Ants are social insects, living in long-term colonies that survive from year to year. Most of the ants in a colony are workers. They are sterile females that collect food, tend the young and maintain and defend the nest. The ants that people see running around are almost always workers. A typical ant colony contains a single queen, the only individual that lays eggs. However, the colonies of some ant species have a few to many queens.
Ant eggs hatch into pale, legless, grub-like larvae that are fed and tended by the workers. When fully grown, ant larvae transform into non-feeding pupae that are either naked or enclosed in a cocoon. New worker ants emerge from the pupae. Worker ants are fully grown; small ants do not grow into large ants.
Depending on the species, the worker ants in a colony may:
- be all about the same size (monomorphic, eg. Green-head Ants or Spiny Ants).
- come in a range of sizes from small to large (polymorphic, eg. some Sugar Ants).
- come in two distinct sizes, small minors and large majors, with no intermediates (dimorphic, eg. Coastal Brown Ants).

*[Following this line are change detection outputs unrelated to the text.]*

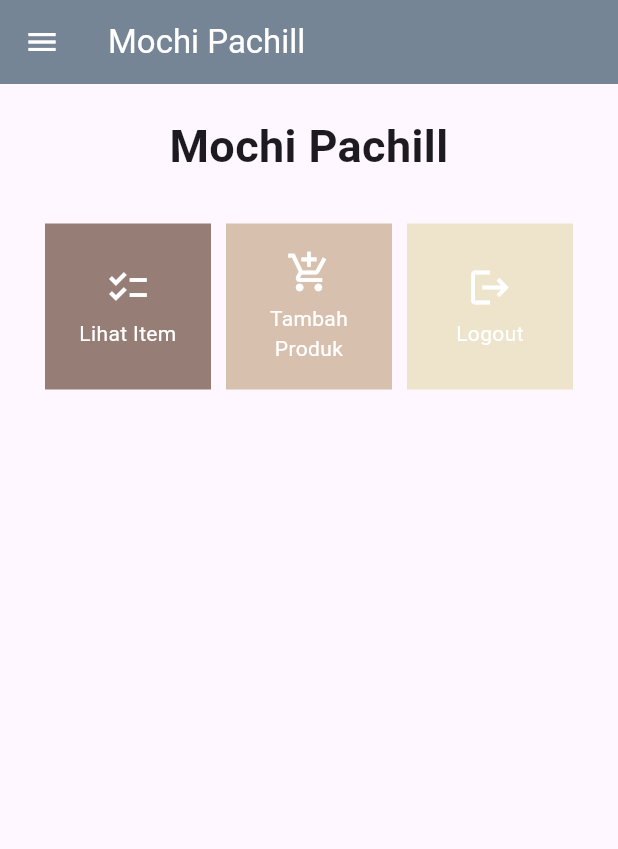
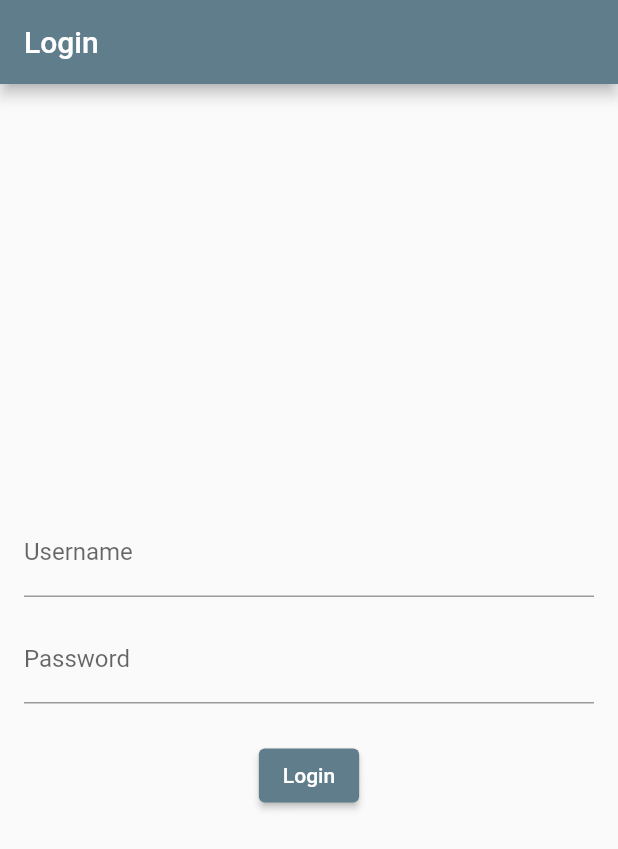
Before and after one commit to fayyazheva/flutter_inventory, a Flutter app: the screen it shows after launch, on a phone screen of 412 x 824 dp. Shown: the top 849 px of the screen. Run offline on Flutter 3.47's test engine with Material 2 defaults, Android fonts, the phone set to English and light mode, and no system bars; missing offline and left inert: pbp_django_auth.

Commit message:
Tugas 9 #1

```diff
--- a/lib/main.dart
+++ b/lib/main.dart
@@ -1,28 +1,57 @@
 import 'package:flutter/material.dart';
-import 'package:inventory/screens/menu.dart';
+import 'package:inventory/screens/login.dart';
+import 'package:provider/provider.dart';
+import 'package:pbp_django_auth/pbp_django_auth.dart';
 
 void main() {
   runApp(const MyApp());
 }
 
 class MyApp extends StatelessWidget {
-  const MyApp({super.key});
+  const MyApp({Key? key}) : super(key: key);
 
-  // This widget is the root of your application.
   @override
   Widget build(BuildContext context) {
-    return MaterialApp(
-      title: 'Mochi Pachill',
-      theme: ThemeData(
-        appBarTheme: AppBarTheme(
-          backgroundColor:
-              Color.fromARGB(255, 166, 190, 210), // Atur warna AppBar di sini
+    return Provider(
+      create: (_) {
+        CookieRequest request = CookieRequest();
+        return request;
+      },
+      child: MaterialApp(
+        title: 'Mochi Pachill',
+        theme: ThemeData(
+          primarySwatch: Colors.blueGrey,
         ),
-        useMaterial3: true,
-
-        // Material Color primarySwatch: Colors.indigo
+        home: const LoginPage(title: 'Mochi Pachill'),
+        routes: {
+          "/login": (BuildContext context) => const LoginPage(
+                title: '',
+              ),
+        },
       ),
-      home: MyHomePage(),
     );
   }
 }
+
+
+// class MyApp extends StatelessWidget {
+//   const MyApp({super.key});
+
+//   // This widget is the root of your application.
+//   @override
+//   Widget build(BuildContext context) {
+//     return MaterialApp(
+//       title: 'Mochi Pachill',
+//       theme: ThemeData(
+//         appBarTheme: AppBarTheme(
+//           backgroundColor:
+//               Color.fromARGB(255, 166, 190, 210), // Atur warna AppBar di sini
+//         ),
+//         useMaterial3: true,
+
+//         // Material Color primarySwatch: Colors.indigo
+//       ),
+//       home: MyHomePage(),
+//     );
+//   }
+// }
--- /dev/null
+++ b/lib/screens/login.dart
@@ -0,0 +1,116 @@
+import 'package:inventory/screens/menu.dart';
+import 'package:flutter/material.dart';
+import 'package:pbp_django_auth/pbp_django_auth.dart';
+import 'package:provider/provider.dart';
+
+void main() {
+  runApp(const LoginApp());
+}
+
+class LoginApp extends StatelessWidget {
+  const LoginApp({super.key});
+
+  @override
+  Widget build(BuildContext context) {
+    return MaterialApp(
+      title: 'Login',
+      theme: ThemeData(
+        primarySwatch: Colors.blueGrey,
+      ),
+      home: const LoginPage(
+        title: '',
+      ),
+    );
+  }
+}
+
+class LoginPage extends StatefulWidget {
+  const LoginPage({super.key, required String title});
+
+  @override
+  _LoginPageState createState() => _LoginPageState();
+}
+
+class _LoginPageState extends State<LoginPage> {
+  final TextEditingController _usernameController = TextEditingController();
+  final TextEditingController _passwordController = TextEditingController();
+
+  @override
+  Widget build(BuildContext context) {
+    final request = context.watch<CookieRequest>();
+    return Scaffold(
+      appBar: AppBar(
+        title: const Text('Login'),
+      ),
+      body: Container(
+        padding: const EdgeInsets.all(16.0),
+        child: Column(
+          mainAxisAlignment: MainAxisAlignment.center,
+          children: [
+            TextField(
+              controller: _usernameController,
+              decoration: const InputDecoration(
+                labelText: 'Username',
+              ),
+            ),
+            const SizedBox(height: 12.0),
+            TextField(
+              controller: _passwordController,
+              decoration: const InputDecoration(
+                labelText: 'Password',
+              ),
+              obscureText: true,
+            ),
+            const SizedBox(height: 24.0),
+            ElevatedButton(
+              onPressed: () async {
+                String username = _usernameController.text;
+                String password = _passwordController.text;
+
+                // Cek kredensial
+                // TODO: Ganti URL dan jangan lupa tambahkan trailing slash (/) di akhir URL!
+                // Untuk menyambungkan Android emulator dengan Django pada localhost,
+                // gunakan URL http://10.0.2.2/
+                final response =
+                    await request.login("http://127.0.0.1:8000/auth/login/", {
+                  'username': username,
+                  'password': password,
+                });
+
+                if (request.loggedIn) {
+                  String message = response['message'];
+                  String uname = response['username'];
+                  Navigator.pushReplacement(
+                    context,
+                    MaterialPageRoute(builder: (context) => MyHomePage()),
+                  );
+                  ScaffoldMessenger.of(context)
+                    ..hideCurrentSnackBar()
+                    ..showSnackBar(SnackBar(
+                        content: Text("$message Selamat datang, $uname.")));
+                } else {
+                  showDialog(
+                    context: context,
+                    builder: (context) => AlertDialog(
+                      title: const Text('Login Gagal'),
+                      content: Text(response['message']),
+                      actions: [
+                        TextButton(
+                          child: const Text('OK'),
+                          onPressed: () {
+                            Navigator.pop(context);
+                          },
+                        ),
+                      ],
+                    ),
+                  );
+                }
+              },
+              child: const Text('Login'),
+            ),
+          ],
+        ),
+      ),
+    );
+  }
+}
--- a/lib/screens/menu.dart
+++ b/lib/screens/menu.dart
@@ -1,6 +1,5 @@
 import 'package:flutter/material.dart';
 import 'package:inventory/widgets/left_drawer.dart';
-import 'package:inventory/screens/shoplist_form.dart';
 import 'package:inventory/widgets/shop_card.dart';
 
 class MyHomePage extends StatelessWidget {
--- a/lib/screens/product/product_manager.dart
+++ /dev/null
@@ -1,3 +0,0 @@
-import 'product.dart';
-
-List<Product> products = []; // List untuk menyimpan produk
--- a/pubspec.yaml
+++ b/pubspec.yaml
@@ -35,6 +35,9 @@ dependencies:
   # The following adds the Cupertino Icons font to your application.
   # Use with the CupertinoIcons class for iOS style icons.
   cupertino_icons: ^1.0.2
+  provider: ^6.1.1
+  pbp_django_auth: ^0.4.0
+  http: ^1.1.0
 
 dev_dependencies:
   flutter_test:
```
Also changed, not shown: lib/models/product.dart (added, +87 -0 lines), lib/screens/item_detail_page.dart (added, +56 -0 lines), lib/screens/list_product.dart (added, +112 -0 lines), lib/screens/product/product.dart (deleted, +0 -7 lines), lib/screens/product/product_list_page.dart (deleted, +0 -23 lines), lib/screens/shoplist_form.dart (+42 -38 lines), lib/widgets/left_drawer.dart (+5 -4 lines), lib/widgets/shop_card.dart (+33 -3 lines), pubspec.lock, 3 other files.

At certain times of the year ant colonies produce winged ants called alates. These are reproductive females and males. They remain inside the nest until the right weather conditions trigger them to emerge. Nests of the same ant species in an area release alates at the same time. The winged males and females swarm and mate. The males are short-lived and die within a few days. Females (future queens) fly off to find a suitable nesting site, shed their wings and establish a new colony.
Many species of ants nest within the ground. Nest entrances may be in the open or located under rocks and logs. A few species are almost completely subterranean, the workers never foraging above ground. In dense forests many ants nest in the deep layer of leaf litter and many make nests in rotten wood. Other ants build their nests well above ground, using hollows in the branches and trunks of trees or creating their own nest cavities by webbing leaves together with silk produced by their larvae.
Most ants are predators or scavengers gathering a wide variety of different foods. The insect or breadcrumb that you see an ant dragging back to the nest will be fed to the larvae. In most ants the larvae only eat solid food. The worker ants themselves are liquid feeders, gathering energy rich sugary liquids such as nectar and honeydew (a sweet liquid secreted by sap-sucking insects).
Some ant species are more specialised, hunting a particular type of prey, gathering only seeds, or feeding just on sugary honeydew. Some ant species are so dependent on honeydew that they virtually farm the sap-sucking insects, often building protective shelters over them. Some ants even keep the insects in their nests during the night and take them out to feed on plants during the day.
Coastal Brown Ant
, Pheidole megacephala
Southern Meat Ant , Iridomyrmex purpureus
Bull and Jumper Ants , Mymecia spp.
Green-head Ant , Rhytidoponera metallica
, Camponotus spp.
Green Tree Ant
, Oecophylla smaragdina
Spiny Ants , Polyrhachis spp.